What do I need to know about x-rays?
X-rays (actually called radiographs) are needed in dentistry to detect conditions that are not seen with the eyes. You might wonder why something that is not seen with the eyes could possibly be important. A cavity might be located between teeth and when it is small, it cannot be seen just by looking at the teeth. X-rays allow the dentist to find cavities between teeth when they are small. This early detection means less tooth structure has to be removed when the decay is removed. This is less time consuming for the patient as well as less costly. Early detection of problems is the best way to maximize the chance of successful treatment in all parts of medicine, and dentistry is no exception. X-rays also help to detect problems under the gums or in the bone where they cannot be seen until they become much more serious.
Health Canada has guidelines for helping the dentist to decide how often x-rays should be done, but ultimately that decision is made on an individual basis for each patient. Several factors help the dentist decide when to do x-rays. For detection of cavities, the dentist considers factors like how well the patient brushes his or her teeth. Does the patient floss, and if so, how often? What kind of exposure to sweets does the patient have? What medications is the patient using? Some medications reduce salivary flow which puts the teeth at a higher risk of decay. Researchers tell us that the most accurate predictor of decay in the next couple of years for a particular patient is how much decay has been encountered by that patient in the last couple of years. How much root exposure does the person have. Exposed roots are much more likely to decay than enamel covered parts of the tooth. For detection of bony problems, there are other factors to consider. As well, if the patient is experiencing pain, depending on what kind of pain, the dentist may need an x-ray to decide what is causing the pain. A problem cannot be treated until it is understood what the problem is and which tooth or other structure in the mouth is causing the pain.
As well, sometimes x-rays are needed to monitor growth. The body forms all if its teeth properly so much of the time that often people forget that there can be developmental problems like teeth that do not form (congenitally missing teeth). It is important for a dentist and a patient to know when a tooth is congenitally missing. Often when wisdom teeth are expected (usually in the late teenage years), a large x-ray that allows the dentist to see all of the lower face is done to see the position of the expected wisdom teeth. This allows planning for whether the particular mouth has enough room for the wisdom teeth or if and when they might need to be removed. This large x-ray (called a panoramic radiograph) cannot be used to detect small cavities because its level of sharpness is not nearly of the quality of the smaller x-rays. Again, x-rays are commonly used in dentistry for prevention of problems or for solving problems before they become much larger.

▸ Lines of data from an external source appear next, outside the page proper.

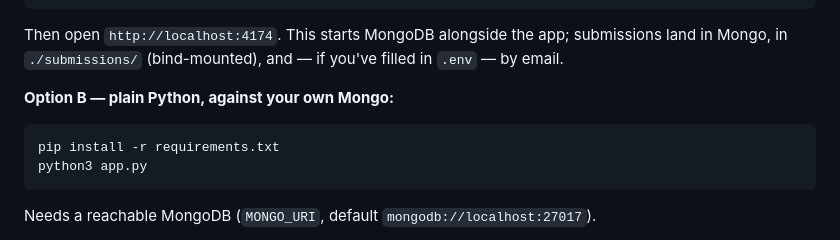
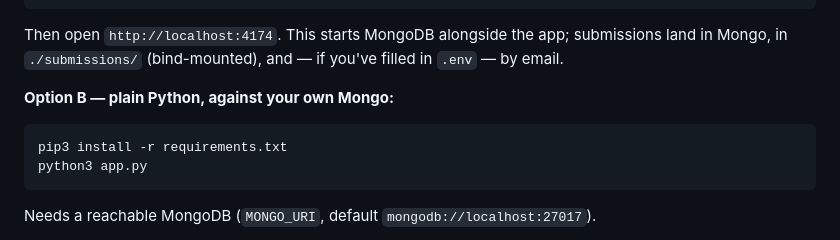
Before and after one commit to SaharBenEzra/Direct-Lab-Website, a Markdown page: README.md, the part around the change. Drawn GitHub-style.

````diff
--- a/README.md
+++ b/README.md
@@ -36,7 +36,7 @@ Then open `http://localhost:4174`. This starts MongoDB alongside the app; submis
 **Option B — plain Python, against your own Mongo:**
 
 ```bash
-pip install -r requirements.txt
+pip3 install -r requirements.txt
 python3 app.py
 ```
 
````
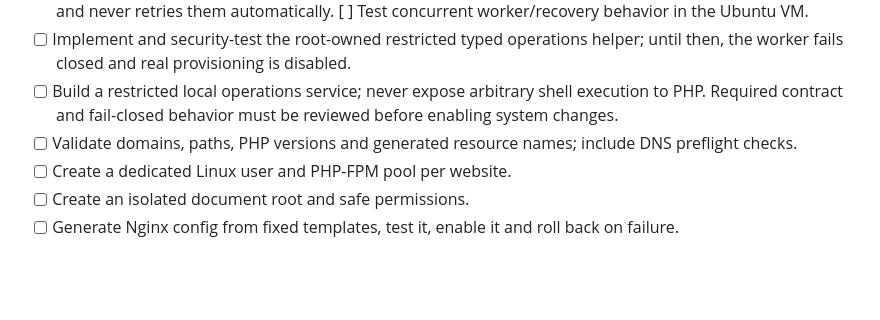
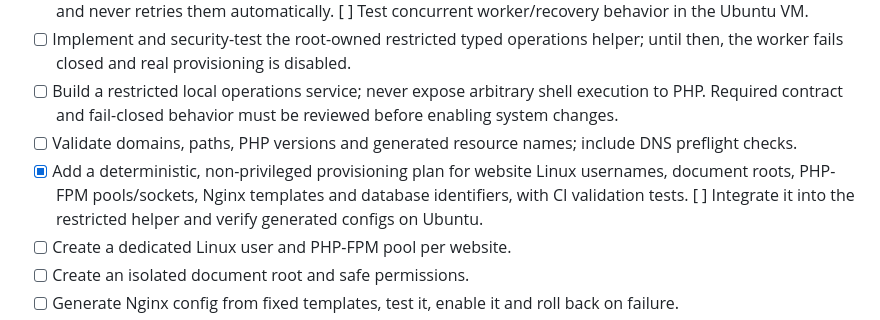
Before and after one commit to mark36ph/spanel, a Markdown page: docs/ROADMAP.md, the part around the change. Rendered like a GitHub page; blank space fills up the shorter version.

Commit message:
Track deterministic provisioning plan

```diff
--- a/docs/ROADMAP.md
+++ b/docs/ROADMAP.md
@@ -51,6 +51,7 @@ This is the source of truth for SPanel progress. All changes go directly to `mai
 - [ ] Implement and security-test the root-owned restricted typed operations helper; until then, the worker fails closed and real provisioning is disabled.
 - [ ] Build a restricted local operations service; never expose arbitrary shell execution to PHP. Required contract and fail-closed behavior must be reviewed before enabling system changes.
 - [ ] Validate domains, paths, PHP versions and generated resource names; include DNS preflight checks.
+- [x] Add a deterministic, non-privileged provisioning plan for website Linux usernames, document roots, PHP-FPM pools/sockets, Nginx templates and database identifiers, with CI validation tests. [ ] Integrate it into the restricted helper and verify generated configs on Ubuntu.
 - [ ] Create a dedicated Linux user and PHP-FPM pool per website.
 - [ ] Create an isolated document root and safe permissions.
 - [ ] Generate Nginx config from fixed templates, test it, enable it and roll back on failure.
```
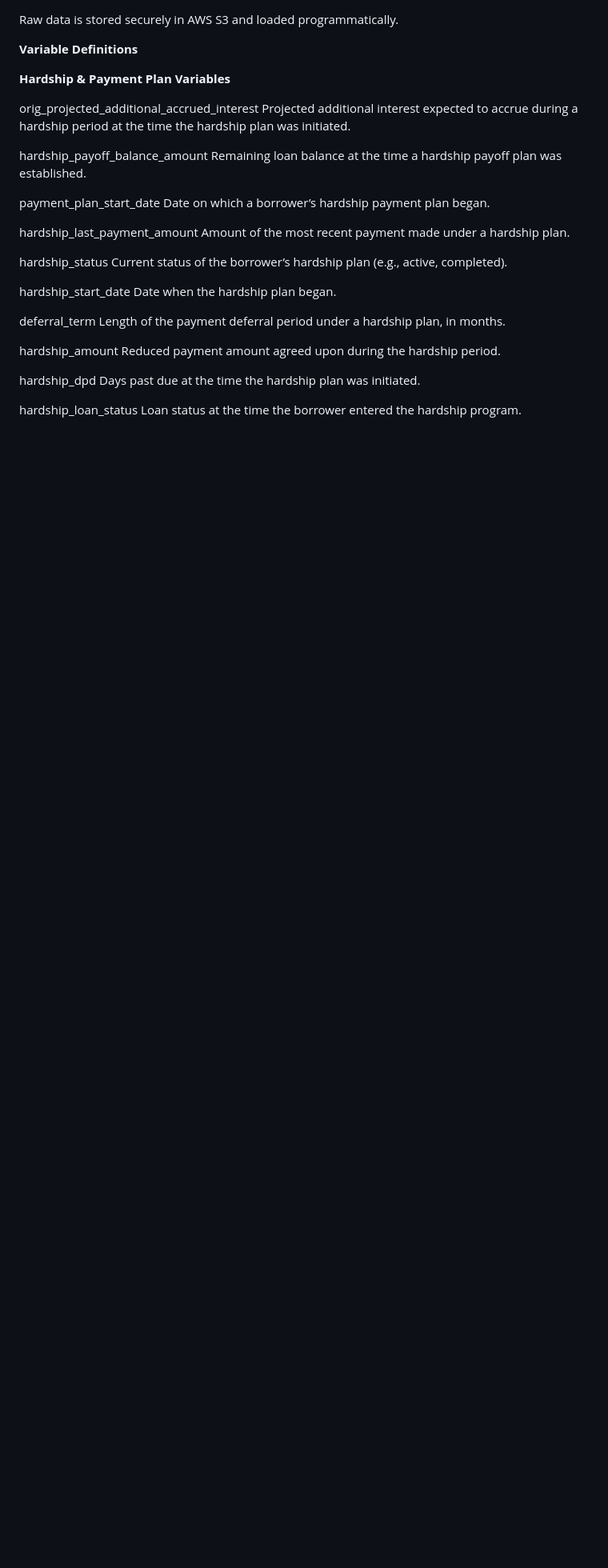
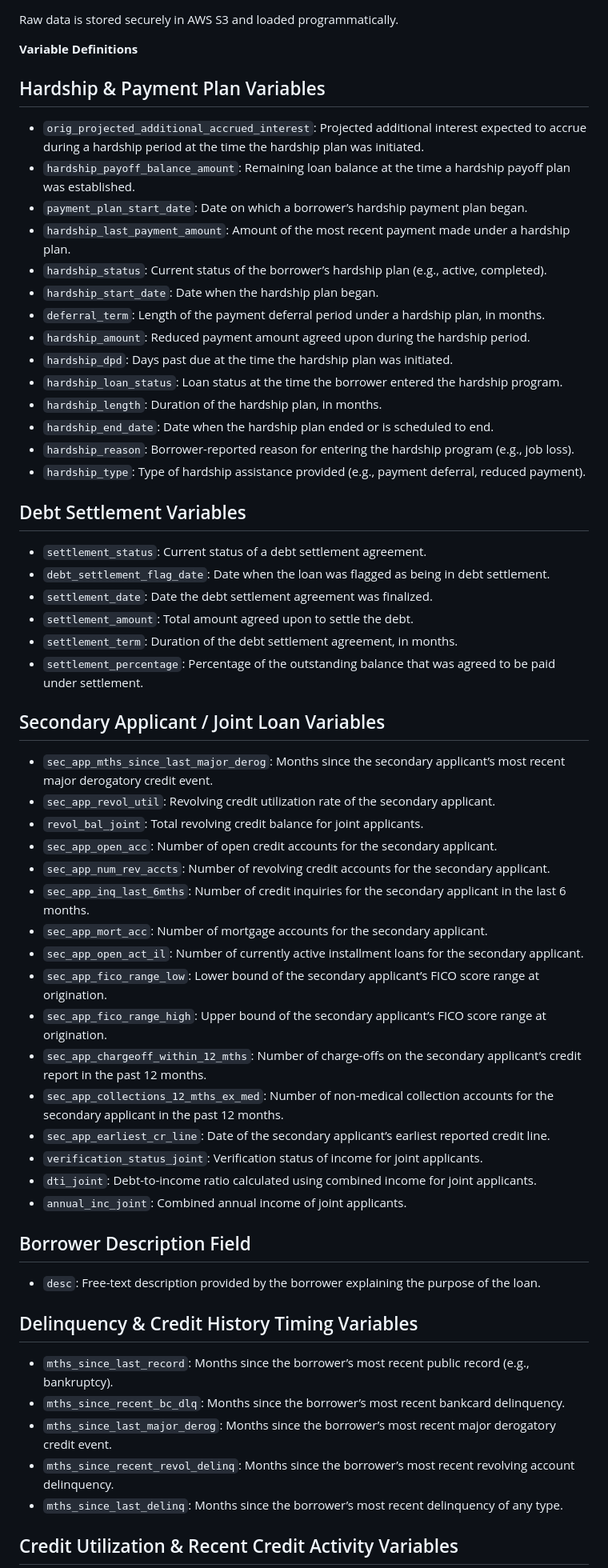
Before and after one commit to jacobschlessel1/credit-risk-default-model, a Markdown page: README.md, the part around one of its changes. Shown at 80% size. Drawn GitHub-style; blank space fills up the shorter version.

Commit message:
Fixed format for README

```diff
--- a/README.md
+++ b/README.md
@@ -15,35 +15,62 @@ Raw data is stored securely in AWS S3 and loaded programmatically.
 
 **Variable Definitions**
 
-**Hardship & Payment Plan Variables**
+## Hardship & Payment Plan Variables
 
-orig_projected_additional_accrued_interest
-Projected additional interest expected to accrue during a hardship period at the time the hardship plan was initiated.
+- `orig_projected_additional_accrued_interest`: Projected additional interest expected to accrue during a hardship period at the time the hardship plan was initiated.
+- `hardship_payoff_balance_amount`: Remaining loan balance at the time a hardship payoff plan was established.
+- `payment_plan_start_date`: Date on which a borrower’s hardship payment plan began.
+- `hardship_last_payment_amount`: Amount of the most recent payment made under a hardship plan.
+- `hardship_status`: Current status of the borrower’s hardship plan (e.g., active, completed).
+- `hardship_start_date`: Date when the hardship plan began.
+- `deferral_term`: Length of the payment deferral period under a hardship plan, in months.
+- `hardship_amount`: Reduced payment amount agreed upon during the hardship period.
+- `hardship_dpd`: Days past due at the time the hardship plan was initiated.
+- `hardship_loan_status`: Loan status at the time the borrower entered the hardship program.
+- `hardship_length`: Duration of the hardship plan, in months.
+- `hardship_end_date`: Date when the hardship plan ended or is scheduled to end.
+- `hardship_reason`: Borrower-reported reason for entering the hardship program (e.g., job loss).
+- `hardship_type`: Type of hardship assistance provided (e.g., payment deferral, reduced payment).
 
-hardship_payoff_balance_amount
-Remaining loan balance at the time a hardship payoff plan was established.
+## Debt Settlement Variables
 
-payment_plan_start_date
-Date on which a borrower’s hardship payment plan began.
+- `settlement_status`: Current status of a debt settlement agreement.
+- `debt_settlement_flag_date`: Date when the loan was flagged as being in debt settlement.
+- `settlement_date`: Date the debt settlement agreement was finalized.
+- `settlement_amount`: Total amount agreed upon to settle the debt.
+- `settlement_term`: Duration of the debt settlement agreement, in months.
+- `settlement_percentage`: Percentage of the outstanding balance that was agreed to be paid under settlement.
 
-hardship_last_payment_amount
-Amount of the most recent payment made under a hardship plan.
+## Secondary Applicant / Joint Loan Variables
 
-hardship_status
-Current status of the borrower’s hardship plan (e.g., active, completed).
+- `sec_app_mths_since_last_major_derog`: Months since the secondary applicant’s most recent major derogatory credit event.
+- `sec_app_revol_util`: Revolving credit utilization rate of the secondary applicant.
+- `revol_bal_joint`: Total revolving credit balance for joint applicants.
+- `sec_app_open_acc`: Number of open credit accounts for the secondary applicant.
+- `sec_app_num_rev_accts`: Number of revolving credit accounts for the secondary applicant.
+- `sec_app_inq_last_6mths`: Number of credit inquiries for the secondary applicant in the last 6 months.
+- `sec_app_mort_acc`: Number of mortgage accounts for the secondary applicant.
+- `sec_app_open_act_il`: Number of currently active installment loans for the secondary applicant.
+- `sec_app_fico_range_low`: Lower bound of the secondary applicant’s FICO score range at origination.
+- `sec_app_fico_range_high`: Upper bound of the secondary applicant’s FICO score range at origination.
+- `sec_app_chargeoff_within_12_mths`: Number of charge-offs on the secondary applicant’s credit report in the past 12 months.
+- `sec_app_collections_12_mths_ex_med`: Number of non-medical collection accounts for the secondary applicant in the past 12 months.
+- `sec_app_earliest_cr_line`: Date of the secondary applicant’s earliest reported credit line.
+- `verification_status_joint`: Verification status of income for joint applicants.
+- `dti_joint`: Debt-to-income ratio calculated using combined income for joint applicants.
+- `annual_inc_joint`: Combined annual income of joint applicants.
 
-hardship_start_date
-Date when the hardship plan began.
+## Borrower Description Field
 
-deferral_term
-Length of the payment deferral period under a hardship plan, in months.
+- `desc`: Free-text description provided by the borrower explaining the purpose of the loan.
 
-hardship_amount
-Reduced payment amount agreed upon during the hardship period.
+## Delinquency & Credit History Timing Variables
 
-hardship_dpd
-Days past due at the time the hardship plan was initiated.
+- `mths_since_last_record`: Months since the borrower’s most recent public record (e.g., bankruptcy).
+- `mths_since_recent_bc_dlq`: Months since the borrower’s most recent bankcard delinquency.
+- `mths_since_last_major_derog`: Months since the borrower’s most recent major derogatory credit event.
+- `mths_since_recent_revol_delinq`: Months since the borrower’s most recent revolving account delinquency.
+- `mths_since_last_delinq`: Months since the borrower’s most recent delinquency of any type.
 
-hardship_loan_status
-Loan status at the time the borrower entered the hardship program.
+## Credit Utilization & Recent Credit Activity Variables
 
```
Also changed, not shown: other parts of README.md (+70 -303 lines).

Radiation is to be minimized because too much radiation can by unhealthy. Radiation used for dental radiographs is small. In the late 1950’s, the radiation needed to expose a dental film was about 6 times what it is today. This large reduction in the radiation needed to expose a dental film has mostly to do with advances in film technology. In the last few years with the addition of digital x-ray equipment in some offices, radiation is only one tenth as high as it is to produce today’s film x ray. So, with the latest technology (digital or filmless technology), only 1/60 of the radiation is needed to produce a dental image now as compared to the late 1950’s. You might wonder why the person taking the x-ray always leaves the room when the energy is released. This is because there is a process whereby the dentist weighs the expected benefits of doing the x-ray against the risks of doing the x-ray. Since the person operating the x-ray machine will realize no benefit at all from having the x-ray done, he or she removes himself or herself from the x-ray beam.
Some people refuse recommended x-rays. This makes proper (timely) diagnosis of some problems in the mouth impossible. Many dentists will dismiss a patient from the practice if they will not accept recommended x-rays after explanation regarding the need for the x-rays being recommended is fully explained. Simply put, the long term maintenance of your teeth is compromised when needed x-rays are not done. Be sure to discuss the reasons for recommended x-rays with your dentist if you have a question about the usefulness of what is suggested.
This article was written by Dr. Mike Christensen and published in the Daily Miner and News, and Enterprise. Local Kenora News Publicatons (1998-2006)